Toxic Shock Syndrome Surveillance in the United States, 1980 to 1981

ARTHUR L. REINGOLD, M.D.; NANCY T. HARGRETT, Ph.D.; KATHRYN N. SHANDS, M.D.; BRUCE B. DAN, M.D.; GEORGE P. SCHMID, M.D.; BARBARA Y. STRICKLAND; and CLAIRE V. BROOME, M.D.
[+] Article and Author Information

▸Requests for reprints should be addressed to Arthur L. Reingold, M.D.; Bacterial Diseases Division, Center for Infectious Diseases, Centers for Disease Control; Atlanta, GA 30333.


Atlanta, Georgia

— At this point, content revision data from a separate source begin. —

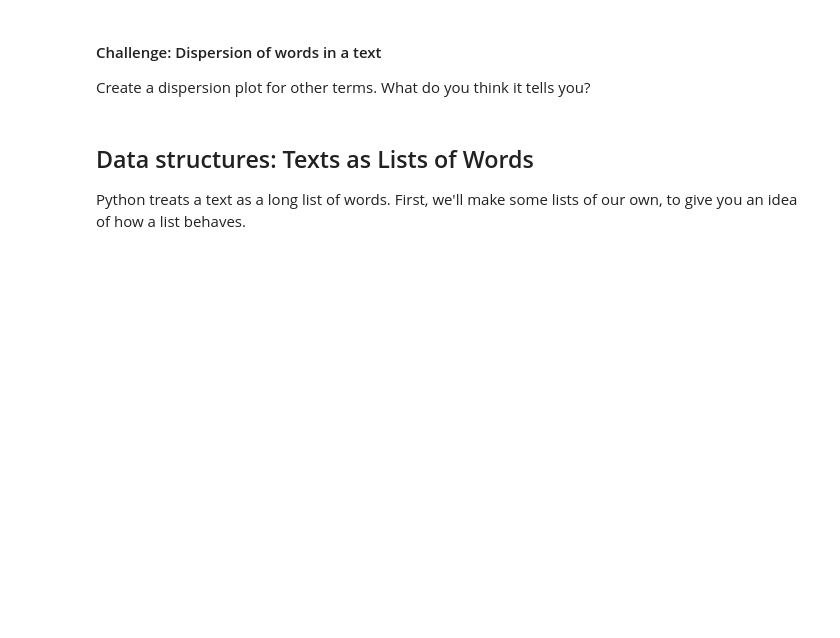
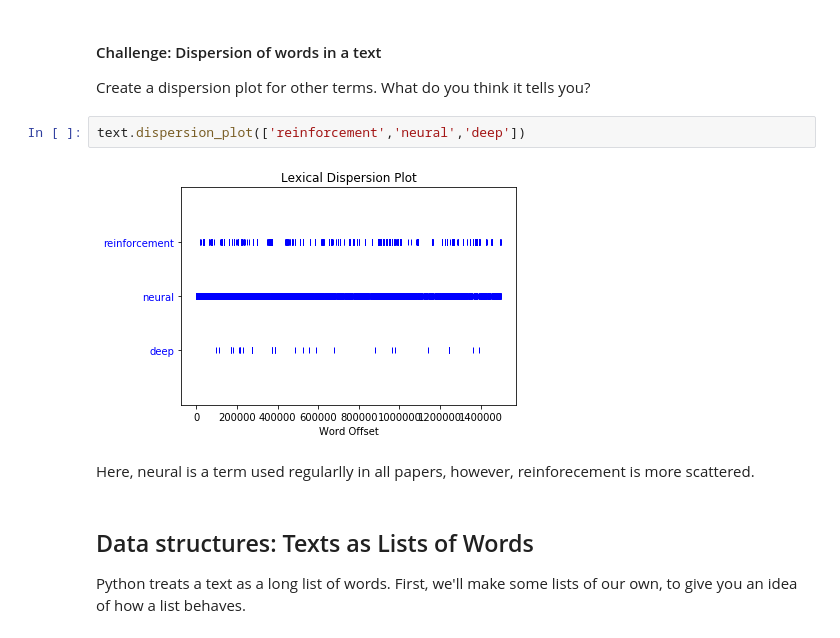
Before and after one commit to danielgil1/Intro-NLTK-2019-Apr, a Jupyter notebook: Introduction to NLTK-Workbook.ipynb, the cells around one changed output. Drawn from its saved outputs; the diff is of its cells as text; blank space fills up the shorter version.

```diff
--- a/Introduction to NLTK-Workbook.ipynb
+++ b/Introduction to NLTK-Workbook.ipynb
@@ -288,6 +413,12 @@ We can then generate a **dispersion plot** that shows where given words occur in
 
 Create a dispersion plot for other terms.
 What do you think it tells you?
+# %%
+text.dispersion_plot(['reinforcement','neural','deep'])
+# %% [output]
+[figure, added]
+# %% [markdown]
+Here, neural is a term used regularlly in all papers, however, reinforecement is more scattered.
 # %% [markdown]
 ## Data structures: Texts as Lists of Words
 Python treats a text as a long list of words. First, we'll make some lists of our own, to give you an idea of how a list behaves.
```
Also changed, not shown: parts of 105 cells of this notebook.
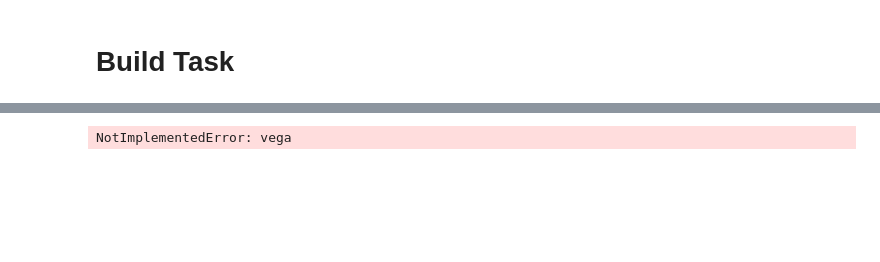
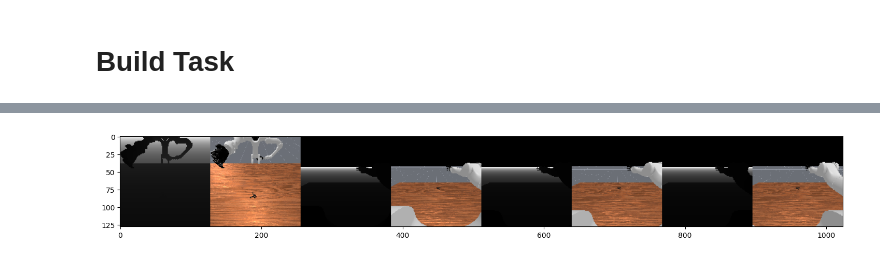
Before and after one commit to sszxc/ManiSkill, a Jupyter notebook: vega_grasp/dev.ipynb, the cells around one changed output, grey strips where cells are left out. Saved outputs shown, nothing was run; the diff lists cells and outputs as text; code cells hidden in the pictures; blank space fills up the shorter version.

```diff
--- a/vega_grasp/dev.ipynb
+++ b/vega_grasp/dev.ipynb
@@ -226,8 +190,8 @@ Video("./videos/0.mp4", embed=True, width=1000) # Watch our replay
 # %% [markdown]
 # Build Task
 # %%
-env = gym.make("PickSingleYCB-v1", robot_uids="vega", control_mode="pd_joint_delta_pos", obs_mode="rgb+depth",
-                render_mode="rgb_array")
+env = gym.make("MyPickSingleYCB-v1", robot_uids="vega", control_mode="pd_joint_delta_pos", obs_mode="rgb+depth",
+                render_mode="sensors")
 
 obs, _ = env.reset()
 kf = env.agent.keyframes['rest']
@@ -240 +204 @@ plt.imshow(env.render()[0].cpu().numpy())
-NotImplementedError: vega
+[figure, added]
```
Also changed, not shown: parts of 11 cells of this notebook, 2 other files.
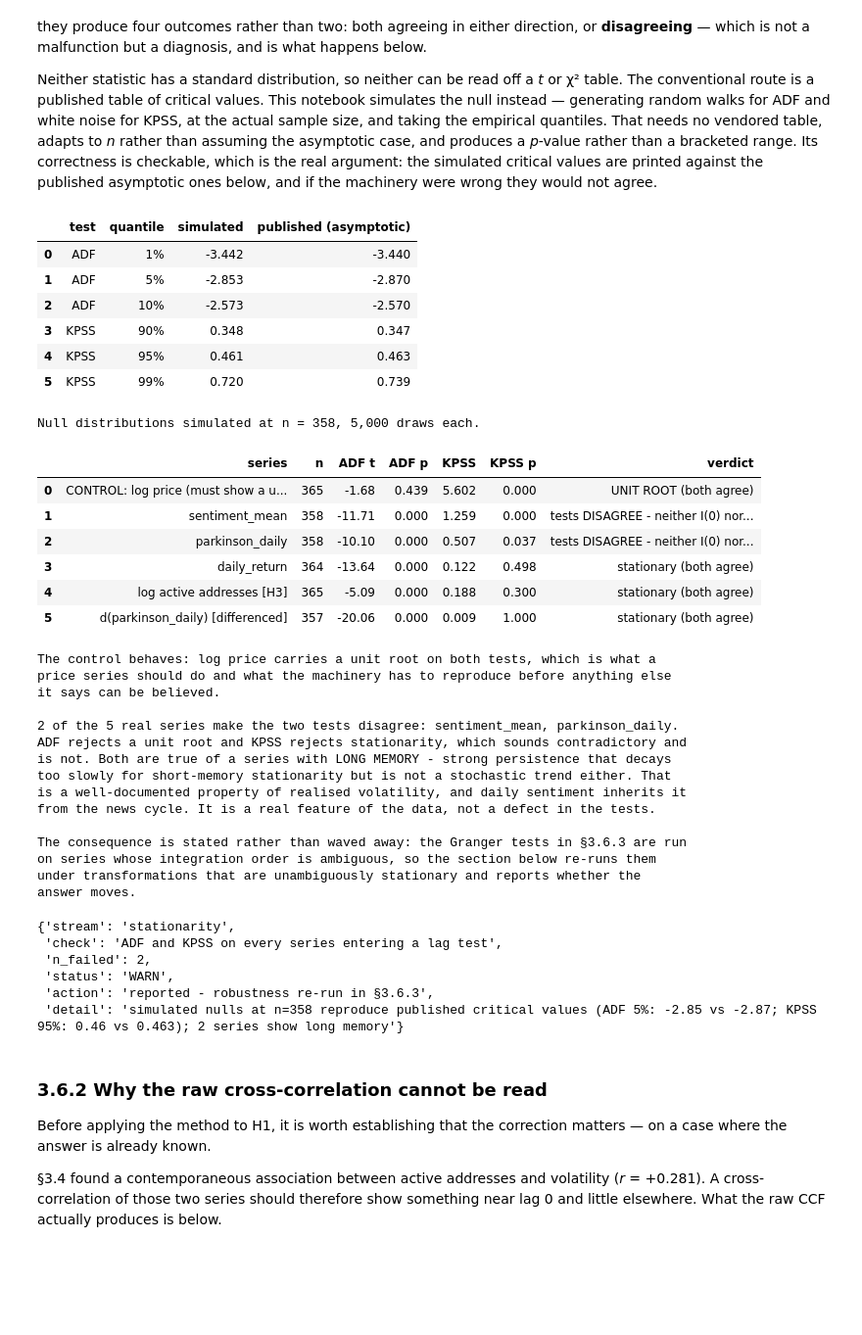
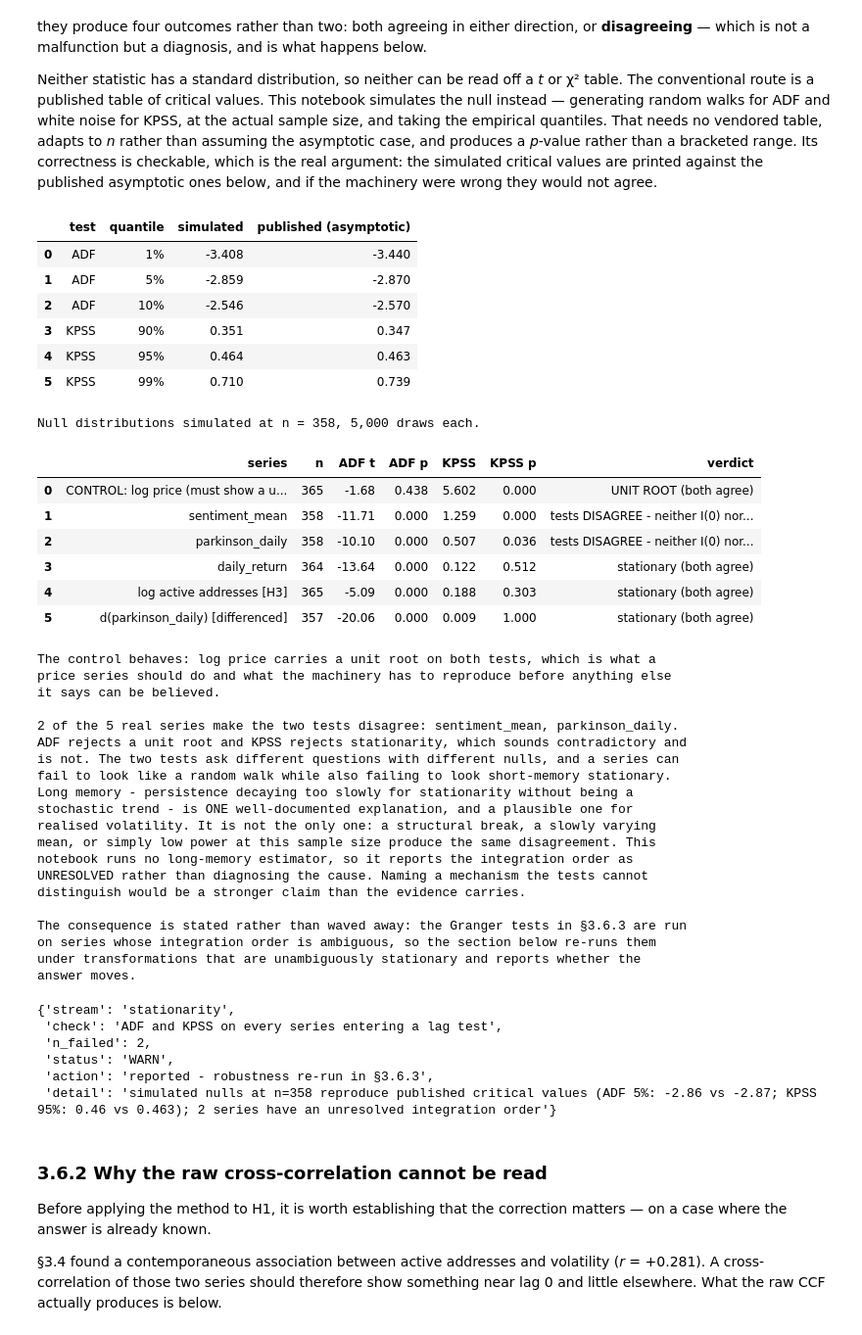
Before and after one commit to fdis111/News-Sentiment-and-XRP-Price-Volatility, a Jupyter notebook: notebook.ipynb, the cells around one changed output. Shown at 98% size. Cells and saved outputs as stored; diff of their text form; code cells hidden in the pictures; blank space fills up the shorter version.

```diff
--- a/notebook.ipynb
+++ b/notebook.ipynb
@@ -6922,51 +7010,56 @@ stationarity = pd.DataFrame([
     stationarity_report(np.log(master.set_index("date")["active_addresses"]),
                         "log active addresses  [H3]"),
     stationarity_report(granger_pairs["parkinson_daily"].diff(),
                         "d(parkinson_daily)  [differenced]"),
 ])
 display(stationarity)
 
 control = stationarity.iloc[0]
 assert control["ADF p"] >= 0.05 and control["KPSS p"] < 0.05, \
     "the unit-root control failed: log price should be non-stationary on both tests"
 print("The control behaves: log price carries a unit root on both tests, which is what a")
 print("price series should do and what the machinery has to reproduce before anything else")
 print("it says can be believed.\n")
 
 disagree = stationarity[stationarity["verdict"].str.startswith("tests DISAGREE")]
 print(f"{len(disagree)} of the {len(stationarity) - 1} real series make the two tests disagree: "
       f"{', '.join(disagree['series'])}.")
 print("ADF rejects a unit root and KPSS rejects stationarity, which sounds contradictory and")
-print("is not. Both are true of a series with LONG MEMORY - strong persistence that decays")
-print("too slowly for short-memory stationarity but is not a stochastic trend either. That")
-print("is a well-documented property of realised volatility, and daily sentiment inherits it")
-print("from the news cycle. It is a real feature of the data, not a defect in the tests.\n")
+print("is not. The two tests ask different questions with different nulls, and a series can")
+print("fail to look like a random walk while also failing to look short-memory stationary.")
+print("Long memory - persistence decaying too slowly for stationarity without being a")
+print("stochastic trend - is ONE well-documented explanation, and a plausible one for")
+print("realised volatility. It is not the only one: a structural break, a slowly varying")
+print("mean, or simply low power at this sample size produce the same disagreement. This")
+print("notebook runs no long-memory estimator, so it reports the integration order as")
+print("UNRESOLVED rather than diagnosing the cause. Naming a mechanism the tests cannot")
+print("distinguish would be a stronger claim than the evidence carries.\n")
 print("The consequence is stated rather than waved away: the Granger tests in §3.6.3 are run")
 print("on series whose integration order is ambiguous, so the section below re-runs them")
 print("under transformations that are unambiguously stationary and reports whether the")
 print("answer moves.")
 
 log_row("stationarity", "ADF and KPSS on every series entering a lag test",
         int(len(disagree)), "reported - robustness re-run in §3.6.3",
         f"simulated nulls at n={N_STATIONARITY} reproduce published critical values "
         f"(ADF 5%: {np.quantile(adf_null, 0.05):.2f} vs -2.87; "
         f"KPSS 95%: {np.quantile(kpss_null, 0.95):.2f} vs 0.463); "
-        f"{len(disagree)} series show long memory")
+        f"{len(disagree)} series have an unresolved integration order")
 # %% [output]
 |  | test | quantile | simulated | published (asymptotic) |
-| 0 | ADF | 1% | -3.442 | -3.440 |
-| 1 | ADF | 5% | -2.853 | -2.870 |
-| 2 | ADF | 10% | -2.573 | -2.570 |
-| 3 | KPSS | 90% | 0.348 | 0.347 |
-| 4 | KPSS | 95% | 0.461 | 0.463 |
-| 5 | KPSS | 99% | 0.720 | 0.739 |
+| 0 | ADF | 1% | -3.408 | -3.440 |
+| 1 | ADF | 5% | -2.859 | -2.870 |
+| 2 | ADF | 10% | -2.546 | -2.570 |
+| 3 | KPSS | 90% | 0.351 | 0.347 |
+| 4 | KPSS | 95% | 0.464 | 0.463 |
+| 5 | KPSS | 99% | 0.710 | 0.739 |
 Null distributions simulated at n = 358, 5,000 draws each.
 |  | series | n | ADF t | ADF p | KPSS | KPSS p | verdict |
-| 0 | CONTROL: log price (must show a u... | 365 | -1.68 | 0.439 | 5.602 | 0.000 | UNIT ROOT (both agree) |
+| 0 | CONTROL: log price (must show a u... | 365 | -1.68 | 0.438 | 5.602 | 0.000 | UNIT ROOT (both agree) |
 | 1 | sentiment_mean | 358 | -11.71 | 0.000 | 1.259 | 0.000 | tests DISAGREE - neither I(0) nor... |
-| 2 | parkinson_daily | 358 | -10.10 | 0.000 | 0.507 | 0.037 | tests DISAGREE - neither I(0) nor... |
-| 3 | daily_return | 364 | -13.64 | 0.000 | 0.122 | 0.498 | stationary (both agree) |
-| 4 | log active addresses [H3] | 365 | -5.09 | 0.000 | 0.188 | 0.300 | stationary (both agree) |
+| 2 | parkinson_daily | 358 | -10.10 | 0.000 | 0.507 | 0.036 | tests DISAGREE - neither I(0) nor... |
+| 3 | daily_return | 364 | -13.64 | 0.000 | 0.122 | 0.512 | stationary (both agree) |
+| 4 | log active addresses [H3] | 365 | -5.09 | 0.000 | 0.188 | 0.303 | stationary (both agree) |
 | 5 | d(parkinson_daily) [differenced] | 357 | -20.06 | 0.000 | 0.009 | 1.000 | stationary (both agree) |
 The control behaves: log price carries a unit root on both tests, which is what a
 price series should do and what the machinery has to reproduce before anything else
@@ -6974,10 +7067,15 @@ it says can be believed.
 
 2 of the 5 real series make the two tests disagree: sentiment_mean, parkinson_daily.
 ADF rejects a unit root and KPSS rejects stationarity, which sounds contradictory and
-is not. Both are true of a series with LONG MEMORY - strong persistence that decays
-too slowly for short-memory stationarity but is not a stochastic trend either. That
-is a well-documented property of realised volatility, and daily sentiment inherits it
-from the news cycle. It is a real feature of the data, not a defect in the tests.
+is not. The two tests ask different questions with different nulls, and a series can
+fail to look like a random walk while also failing to look short-memory stationary.
+Long memory - persistence decaying too slowly for stationarity without being a
+stochastic trend - is ONE well-documented explanation, and a plausible one for
+realised volatility. It is not the only one: a structural break, a slowly varying
+mean, or simply low power at this sample size produce the same disagreement. This
+notebook runs no long-memory estimator, so it reports the integration order as
+UNRESOLVED rather than diagnosing the cause. Naming a mechanism the tests cannot
+distinguish would be a stronger claim than the evidence carries.
 
 The consequence is stated rather than waved away: the Granger tests in §3.6.3 are run
 on series whose integration order is ambiguous, so the section below re-runs them
@@ -6988,7 +7086,7 @@ answer moves.
  'n_failed': 2,
  'status': 'WARN',
  'action': 'reported - robustness re-run in §3.6.3',
- 'detail': 'simulated nulls at n=358 reproduce published critical values (ADF 5%: -2.85 vs -2.87; KPSS 95%: 0.46 vs 0.463); 2 series show long memory'}
+ 'detail': 'simulated nulls at n=358 reproduce published critical values (ADF 5%: -2.86 vs -2.87; KPSS 95%: 0.46 vs 0.463); 2 series have an unresolved integration order'}
 # %% [markdown]
 ### 3.6.2 Why the raw cross-correlation cannot be read
 
```
Also changed, not shown: parts of 17 cells of this notebook, 2 other files.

Ann Intern Med. 1982;96(6_Part_2):875-880. doi:10.7326/0003-4819-96-6-875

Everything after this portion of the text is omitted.